EXERCISE MATERIAL START
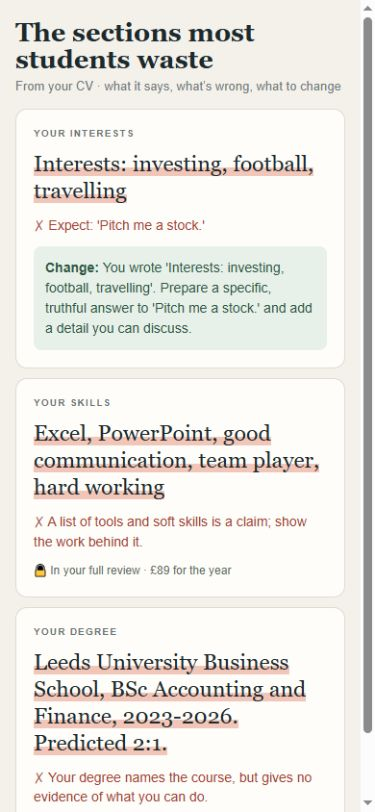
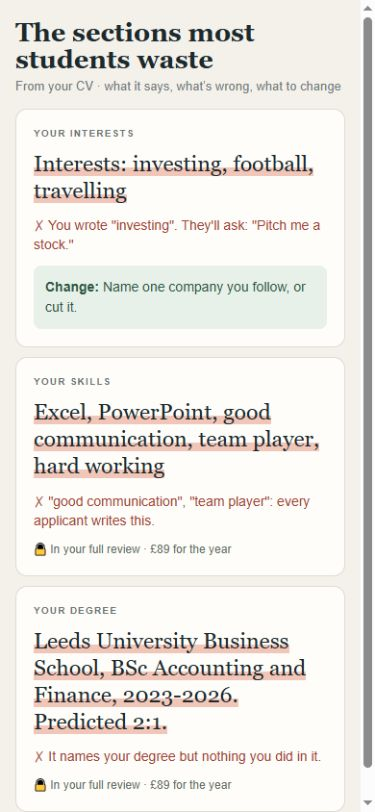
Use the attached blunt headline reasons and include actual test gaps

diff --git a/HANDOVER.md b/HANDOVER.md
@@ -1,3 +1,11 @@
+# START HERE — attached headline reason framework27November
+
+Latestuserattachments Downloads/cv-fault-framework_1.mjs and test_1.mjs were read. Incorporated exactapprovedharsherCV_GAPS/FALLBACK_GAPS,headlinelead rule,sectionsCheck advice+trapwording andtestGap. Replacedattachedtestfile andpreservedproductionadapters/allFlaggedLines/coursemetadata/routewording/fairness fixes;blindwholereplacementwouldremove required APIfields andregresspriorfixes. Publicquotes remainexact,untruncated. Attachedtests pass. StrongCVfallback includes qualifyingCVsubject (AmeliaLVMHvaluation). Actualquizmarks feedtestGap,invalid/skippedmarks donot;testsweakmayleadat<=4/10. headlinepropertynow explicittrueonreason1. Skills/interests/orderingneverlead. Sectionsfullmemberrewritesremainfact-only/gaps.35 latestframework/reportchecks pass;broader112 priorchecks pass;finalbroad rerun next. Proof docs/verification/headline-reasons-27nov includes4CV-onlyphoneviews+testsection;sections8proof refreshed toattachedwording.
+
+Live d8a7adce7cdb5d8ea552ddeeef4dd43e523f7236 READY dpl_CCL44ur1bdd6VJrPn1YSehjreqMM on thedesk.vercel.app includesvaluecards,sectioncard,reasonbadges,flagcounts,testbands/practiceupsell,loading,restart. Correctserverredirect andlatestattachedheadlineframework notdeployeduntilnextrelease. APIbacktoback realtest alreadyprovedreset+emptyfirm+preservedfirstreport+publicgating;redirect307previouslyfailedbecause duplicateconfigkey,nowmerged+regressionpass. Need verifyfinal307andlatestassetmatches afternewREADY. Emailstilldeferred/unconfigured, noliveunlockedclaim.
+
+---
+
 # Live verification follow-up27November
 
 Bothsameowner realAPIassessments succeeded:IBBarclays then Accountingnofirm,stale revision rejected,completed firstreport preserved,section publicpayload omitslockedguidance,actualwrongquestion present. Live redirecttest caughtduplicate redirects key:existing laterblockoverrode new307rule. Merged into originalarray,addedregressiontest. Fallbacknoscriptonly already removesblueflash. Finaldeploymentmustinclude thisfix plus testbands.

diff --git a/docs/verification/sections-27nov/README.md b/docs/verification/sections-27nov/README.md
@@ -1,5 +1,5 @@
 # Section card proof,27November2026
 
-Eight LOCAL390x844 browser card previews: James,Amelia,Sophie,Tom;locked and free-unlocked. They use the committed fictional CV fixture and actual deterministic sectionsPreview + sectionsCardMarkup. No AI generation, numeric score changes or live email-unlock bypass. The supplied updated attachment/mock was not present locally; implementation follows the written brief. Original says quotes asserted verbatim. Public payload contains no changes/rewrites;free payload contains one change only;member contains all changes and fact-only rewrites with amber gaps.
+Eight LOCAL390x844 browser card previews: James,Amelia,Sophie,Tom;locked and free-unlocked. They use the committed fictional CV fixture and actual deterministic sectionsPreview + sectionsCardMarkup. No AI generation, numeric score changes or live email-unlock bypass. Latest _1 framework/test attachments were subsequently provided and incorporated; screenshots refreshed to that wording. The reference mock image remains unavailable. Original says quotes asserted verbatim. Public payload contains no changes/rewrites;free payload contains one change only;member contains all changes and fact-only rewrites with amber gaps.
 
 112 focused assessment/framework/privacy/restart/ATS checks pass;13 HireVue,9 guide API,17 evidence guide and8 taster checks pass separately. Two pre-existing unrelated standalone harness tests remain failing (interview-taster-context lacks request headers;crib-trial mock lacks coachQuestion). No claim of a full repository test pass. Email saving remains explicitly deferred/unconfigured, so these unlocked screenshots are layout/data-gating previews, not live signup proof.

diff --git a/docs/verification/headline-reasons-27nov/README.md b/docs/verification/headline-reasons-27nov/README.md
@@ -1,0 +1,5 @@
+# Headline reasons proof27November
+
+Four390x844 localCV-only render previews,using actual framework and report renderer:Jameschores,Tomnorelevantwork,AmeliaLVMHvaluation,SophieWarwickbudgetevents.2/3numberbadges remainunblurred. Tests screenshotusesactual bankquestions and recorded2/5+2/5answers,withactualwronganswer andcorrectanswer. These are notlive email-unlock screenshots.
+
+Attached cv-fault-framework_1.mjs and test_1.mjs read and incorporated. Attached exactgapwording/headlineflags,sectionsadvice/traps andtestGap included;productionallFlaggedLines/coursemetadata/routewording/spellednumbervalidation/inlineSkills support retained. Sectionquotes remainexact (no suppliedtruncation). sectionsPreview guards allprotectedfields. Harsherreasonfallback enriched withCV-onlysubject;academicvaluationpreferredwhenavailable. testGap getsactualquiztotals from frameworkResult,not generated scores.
EXERCISE MATERIAL END
§ **WHAT YOU NEED TO DO**
For each record, return its text exactly and leave any picture out.

§ **EXERCISE OUTPUT**
Use the attached blunt headline reasons and include actual test gaps

diff --git a/HANDOVER.md b/HANDOVER.md
@@ -1,3 +1,11 @@
+# START HERE — attached headline reason framework27November
+
+Latestuserattachments Downloads/cv-fault-framework_1.mjs and test_1.mjs were read. Incorporated exactapprovedharsherCV_GAPS/FALLBACK_GAPS,headlinelead rule,sectionsCheck advice+trapwording andtestGap. Replacedattachedtestfile andpreservedproductionadapters/allFlaggedLines/coursemetadata/routewording/fairness fixes;blindwholereplacementwouldremove required APIfields andregresspriorfixes. Publicquotes remainexact,untruncated. Attachedtests pass. StrongCVfallback includes qualifyingCVsubject (AmeliaLVMHvaluation). Actualquizmarks feedtestGap,invalid/skippedmarks donot;testsweakmayleadat<=4/10. headlinepropertynow explicittrueonreason1. Skills/interests/orderingneverlead. Sectionsfullmemberrewritesremainfact-only/gaps.35 latestframework/reportchecks pass;broader112 priorchecks pass;finalbroad rerun next. Proof docs/verification/headline-reasons-27nov includes4CV-onlyphoneviews+testsection;sections8proof refreshed toattachedwording.
+
+Live d8a7adce7cdb5d8ea552ddeeef4dd43e523f7236 READY dpl_CCL44ur1bdd6VJrPn1YSehjreqMM on thedesk.vercel.app includesvaluecards,sectioncard,reasonbadges,flagcounts,testbands/practiceupsell,loading,restart. Correctserverredirect andlatestattachedheadlineframework notdeployeduntilnextrelease. APIbacktoback realtest alreadyprovedreset+emptyfirm+preservedfirstreport+publicgating;redirect307previouslyfailedbecause duplicateconfigkey,nowmerged+regressionpass. Need verifyfinal307andlatestassetmatches afternewREADY. Emailstilldeferred/unconfigured, noliveunlockedclaim.
+
+---
+
 # Live verification follow-up27November
 
 Bothsameowner realAPIassessments succeeded:IBBarclays then Accountingnofirm,stale revision rejected,completed firstreport preserved,section publicpayload omitslockedguidance,actualwrongquestion present. Live redirecttest caughtduplicate redirects key:existing laterblockoverrode new307rule. Merged into originalarray,addedregressiontest. Fallbacknoscriptonly already removesblueflash. Finaldeploymentmustinclude thisfix plus testbands.

diff --git a/docs/verification/sections-27nov/README.md b/docs/verification/sections-27nov/README.md
@@ -1,5 +1,5 @@
 # Section card proof,27November2026
 
-Eight LOCAL390x844 browser card previews: James,Amelia,Sophie,Tom;locked and free-unlocked. They use the committed fictional CV fixture and actual deterministic sectionsPreview + sectionsCardMarkup. No AI generation, numeric score changes or live email-unlock bypass. The supplied updated attachment/mock was not present locally; implementation follows the written brief. Original says quotes asserted verbatim. Public payload contains no changes/rewrites;free payload contains one change only;member contains all changes and fact-only rewrites with amber gaps.
+Eight LOCAL390x844 browser card previews: James,Amelia,Sophie,Tom;locked and free-unlocked. They use the committed fictional CV fixture and actual deterministic sectionsPreview + sectionsCardMarkup. No AI generation, numeric score changes or live email-unlock bypass. Latest _1 framework/test attachments were subsequently provided and incorporated; screenshots refreshed to that wording. The reference mock image remains unavailable. Original says quotes asserted verbatim. Public payload contains no changes/rewrites;free payload contains one change only;member contains all changes and fact-only rewrites with amber gaps.
 
 112 focused assessment/framework/privacy/restart/ATS checks pass;13 HireVue,9 guide API,17 evidence guide and8 taster checks pass separately. Two pre-existing unrelated standalone harness tests remain failing (interview-taster-context lacks request headers;crib-trial mock lacks coachQuestion). No claim of a full repository test pass. Email saving remains explicitly deferred/unconfigured, so these unlocked screenshots are layout/data-gating previews, not live signup proof.

diff --git a/docs/verification/headline-reasons-27nov/README.md b/docs/verification/headline-reasons-27nov/README.md
@@ -1,0 +1,5 @@
+# Headline reasons proof27November
+
+Four390x844 localCV-only render previews,using actual framework and report renderer:Jameschores,Tomnorelevantwork,AmeliaLVMHvaluation,SophieWarwickbudgetevents.2/3numberbadges remainunblurred. Tests screenshotusesactual bankquestions and recorded2/5+2/5answers,withactualwronganswer andcorrectanswer. These are notlive email-unlock screenshots.
+
+Attached cv-fault-framework_1.mjs and test_1.mjs read and incorporated. Attached exactgapwording/headlineflags,sectionsadvice/traps andtestGap included;productionallFlaggedLines/coursemetadata/routewording/spellednumbervalidation/inlineSkills support retained. Sectionquotes remainexact (no suppliedtruncation). sectionsPreview guards allprotectedfields. Harsherreasonfallback enriched withCV-onlysubject;academicvaluationpreferredwhenavailable. testGap getsactualquiztotals from frameworkResult,not generated scores.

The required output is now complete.